Freedom of Speech ≠ Freedom of Reach

There’s been excellent progress in this area over the last couple years from the big players like Twitter and Facebook so I’m encouraged we can continue to improve here.


Hi Jeff,

first of all, thank you for your work for the greater good of the internet communities. Sharing knowledge and laughs would not be as easy, nor as fun without the work you have done.

As for my question, I am wondering if you have some tips on how to grow an evening side-project into a viable business one would be able to live off. I’m not aiming for the unicorn buyout here, just a paycheck. The business centres around collecting data from companies regarding municipal reporting.



For Stack Overflow the big marketing push was Joel Spolsky and I being mini-famous within the programming niche, so we effectively cheated there.

We advise Discourse communities all the time on “how do I get famous” – there’s no getting around the central requirement of regularly creating great, interesting content that people enjoy. I’ve summarized some of my best advice at

I guess my main advice is to live in your own creation alongside your users, and eat your own dogfood. Try to feel your customers pain by … being the customer!


Honestly the best thing here is for people to write about the problems and publicize them widely. It works. The squeaky wheel gets the grease, especially if they have the higher moral ground of protecting underrepresented groups.

One of the central problems is this:

The problem is that Twitter and Facebook aim to be discussion platforms for “everyone”, where every person, no matter how hateful and crazy they may be, gets a turn on the microphone. They get to be heard.

Being able to close your community door on problematic members, rather than insisting “everyone” gets a seat at the table, is a critical first step. Everything else follows from that.


Well, you can’t go wrong with Cthulhu :rofl:


4421 upvotes currently!

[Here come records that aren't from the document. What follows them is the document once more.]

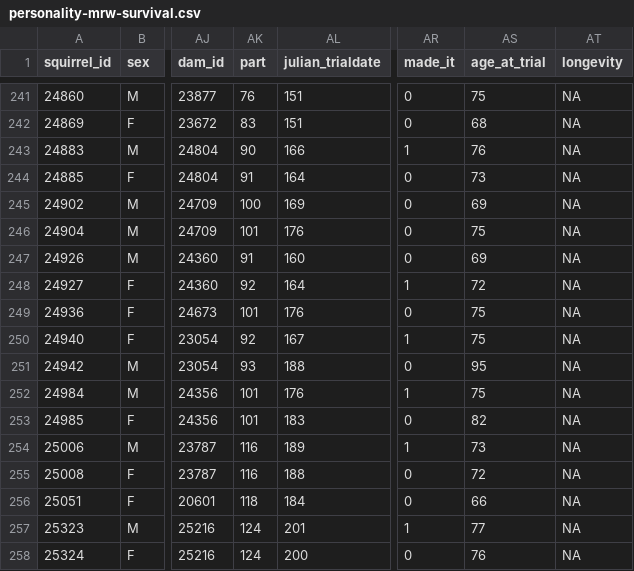
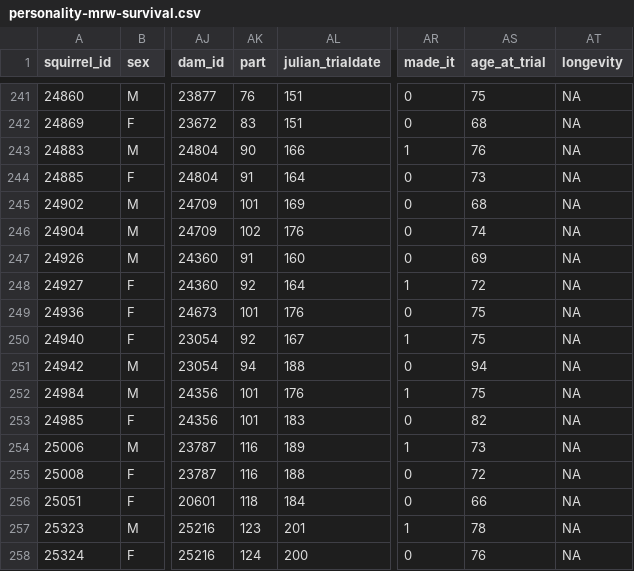
Before and after one commit to debho/krsp-personality, a CSV file: data/personality-mrw-survival.csv, drawn as a sheet; only a part is shown, gaps mark what is left out; the diff names each change by its address in the sheet, - before the commit and + after, or states it on an @@ line.

```diff
--- a/data/personality-mrw-survival.csv
+++ b/data/personality-mrw-survival.csv
-AK245 (part): 100
+AK245 (part): 101
-AS245 (age_at_trial): 69
+AS245 (age_at_trial): 68
-AK246 (part): 101
+AK246 (part): 102
-AS246 (age_at_trial): 75
+AS246 (age_at_trial): 74
-AK251 (part): 93
+AK251 (part): 94
-AS251 (age_at_trial): 95
+AS251 (age_at_trial): 94
-AK257 (part): 124
+AK257 (part): 123
-AS257 (age_at_trial): 77
+AS257 (age_at_trial): 78
```
Also changed, not shown: data/personality-mrw-imputed.csv, 3 other files.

Hello Jeff. Thank you for this AMA. I would like to ask that what do you think about the communication skills of software developers’ as a founder of stackoverflow and discourse? What’s the weaknesses of developers? What do you think? What would you suggest us?